▶ _EXERCISE BRIEF_
The reply should be the records repeated exactly, without any images.

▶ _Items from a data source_
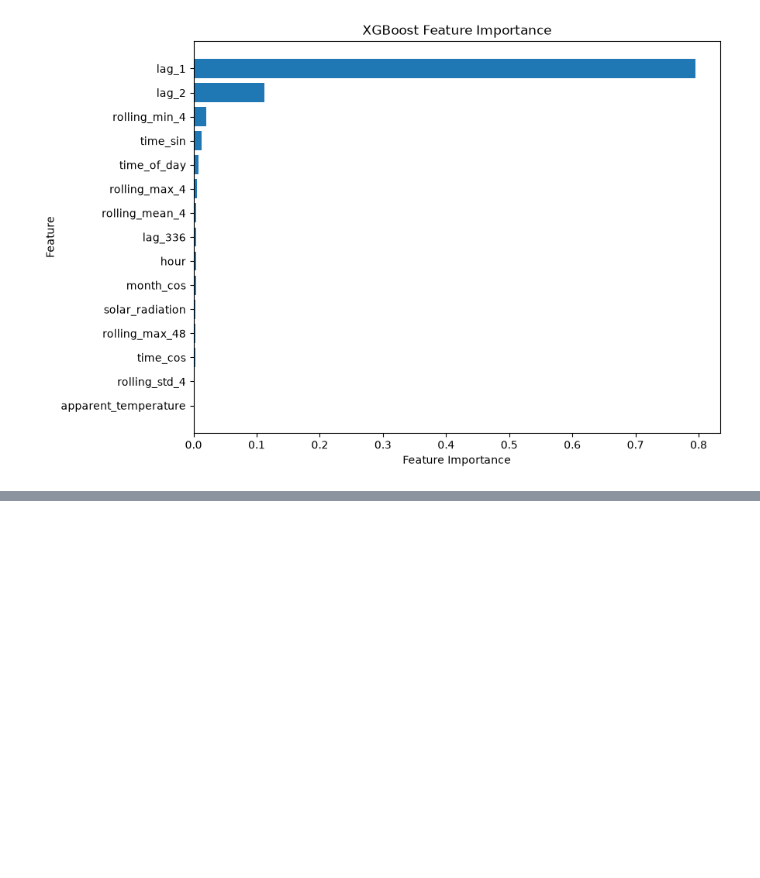
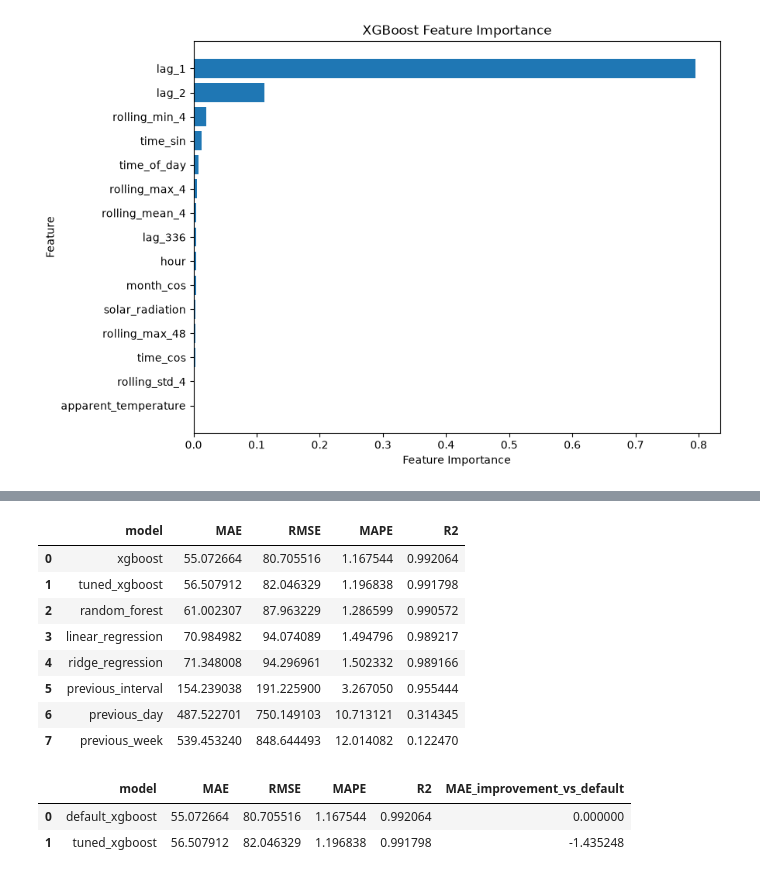
Before and after one commit to abeythomas1997/nem-demand-forecasting, a Jupyter notebook: notebooks/dummi.ipynb, the cells around one changed output, grey strips where cells are left out. Cells and saved outputs as stored; diff of their text form; code cells hidden in the pictures; blank space fills up the shorter version.

Commit message:
Hyp tuning

```diff
--- a/notebooks/dummi.ipynb
+++ b/notebooks/dummi.ipynb
@@ -1603,0 +1696,66 @@ plt.show()
+# %%
+# Add tuned XGBoost to the comparison table.
+
+tuned_xgboost_metrics_df = pd.DataFrame(
+    [
+        {
+            "model": "tuned_xgboost",
+            **tuned_xgboost_validation_metrics,
+        }
+    ]
+)
+
+model_comparison_df = pd.concat(
+    [
+        model_comparison_df[
+            model_comparison_df["model"]
+            != "tuned_xgboost"
+        ],
+        tuned_xgboost_metrics_df,
+    ],
+    ignore_index=True,
+)
+
+model_comparison_df = (
+    model_comparison_df
+    .sort_values("MAE")
+    .reset_index(drop=True)
+)
+
+model_comparison_df
+# %% [output]
+|  | model | MAE | RMSE | MAPE | R2 |
+| 0 | xgboost | 55.072664 | 80.705516 | 1.167544 | 0.992064 |
+| 1 | tuned_xgboost | 56.507912 | 82.046329 | 1.196838 | 0.991798 |
+| 2 | random_forest | 61.002307 | 87.963229 | 1.286599 | 0.990572 |
+| 3 | linear_regression | 70.984982 | 94.074089 | 1.494796 | 0.989217 |
+| 4 | ridge_regression | 71.348008 | 94.296961 | 1.502332 | 0.989166 |
+| 5 | previous_interval | 154.239038 | 191.225900 | 3.267050 | 0.955444 |
+| 6 | previous_day | 487.522701 | 750.149103 | 10.713121 | 0.314345 |
+| 7 | previous_week | 539.453240 | 848.644493 | 12.014082 | 0.122470 |
+# %%
+# Compare default and tuned XGBoost directly.
+
+xgboost_tuning_comparison = pd.DataFrame(
+    [
+        {
+            "model": "default_xgboost",
+            **xgboost_metrics,
+        },
+        {
+            "model": "tuned_xgboost",
+            **tuned_xgboost_validation_metrics,
+        },
+    ]
+)
+
+xgboost_tuning_comparison["MAE_improvement_vs_default"] = (
+    xgboost_metrics["MAE"]
+    - xgboost_tuning_comparison["MAE"]
+)
+
+xgboost_tuning_comparison
+# %% [output]
+|  | model | MAE | RMSE | MAPE | R2 | MAE_improvement_vs_default |
+| 0 | default_xgboost | 55.072664 | 80.705516 | 1.167544 | 0.992064 | 0.000000 |
+| 1 | tuned_xgboost | 56.507912 | 82.046329 | 1.196838 | 0.991798 | -1.435248 |
```
Also changed, not shown: parts of 7 cells of this notebook, 3 other files.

▶ _SOLUTION BELOW_
Before and after one commit to abeythomas1997/nem-demand-forecasting, a Jupyter notebook: notebooks/dummi.ipynb, the cells around one changed output, grey strips where cells are left out. Cells and saved outputs as stored; diff of their text form; code cells hidden in the pictures; blank space fills up the shorter version.

Commit message:
Hyp tuning

```diff
--- a/notebooks/dummi.ipynb
+++ b/notebooks/dummi.ipynb
@@ -1603,0 +1696,66 @@ plt.show()
+# %%
+# Add tuned XGBoost to the comparison table.
+
+tuned_xgboost_metrics_df = pd.DataFrame(
+    [
+        {
+            "model": "tuned_xgboost",
+            **tuned_xgboost_validation_metrics,
+        }
+    ]
+)
+
+model_comparison_df = pd.concat(
+    [
+        model_comparison_df[
+            model_comparison_df["model"]
+            != "tuned_xgboost"
+        ],
+        tuned_xgboost_metrics_df,
+    ],
+    ignore_index=True,
+)
+
+model_comparison_df = (
+    model_comparison_df
+    .sort_values("MAE")
+    .reset_index(drop=True)
+)
+
+model_comparison_df
+# %% [output]
+|  | model | MAE | RMSE | MAPE | R2 |
+| 0 | xgboost | 55.072664 | 80.705516 | 1.167544 | 0.992064 |
+| 1 | tuned_xgboost | 56.507912 | 82.046329 | 1.196838 | 0.991798 |
+| 2 | random_forest | 61.002307 | 87.963229 | 1.286599 | 0.990572 |
+| 3 | linear_regression | 70.984982 | 94.074089 | 1.494796 | 0.989217 |
+| 4 | ridge_regression | 71.348008 | 94.296961 | 1.502332 | 0.989166 |
+| 5 | previous_interval | 154.239038 | 191.225900 | 3.267050 | 0.955444 |
+| 6 | previous_day | 487.522701 | 750.149103 | 10.713121 | 0.314345 |
+| 7 | previous_week | 539.453240 | 848.644493 | 12.014082 | 0.122470 |
+# %%
+# Compare default and tuned XGBoost directly.
+
+xgboost_tuning_comparison = pd.DataFrame(
+    [
+        {
+            "model": "default_xgboost",
+            **xgboost_metrics,
+        },
+        {
+            "model": "tuned_xgboost",
+            **tuned_xgboost_validation_metrics,
+        },
+    ]
+)
+
+xgboost_tuning_comparison["MAE_improvement_vs_default"] = (
+    xgboost_metrics["MAE"]
+    - xgboost_tuning_comparison["MAE"]
+)
+
+xgboost_tuning_comparison
+# %% [output]
+|  | model | MAE | RMSE | MAPE | R2 | MAE_improvement_vs_default |
+| 0 | default_xgboost | 55.072664 | 80.705516 | 1.167544 | 0.992064 | 0.000000 |
+| 1 | tuned_xgboost | 56.507912 | 82.046329 | 1.196838 | 0.991798 | -1.435248 |
```
Also changed, not shown: parts of 7 cells of this notebook, 3 other files.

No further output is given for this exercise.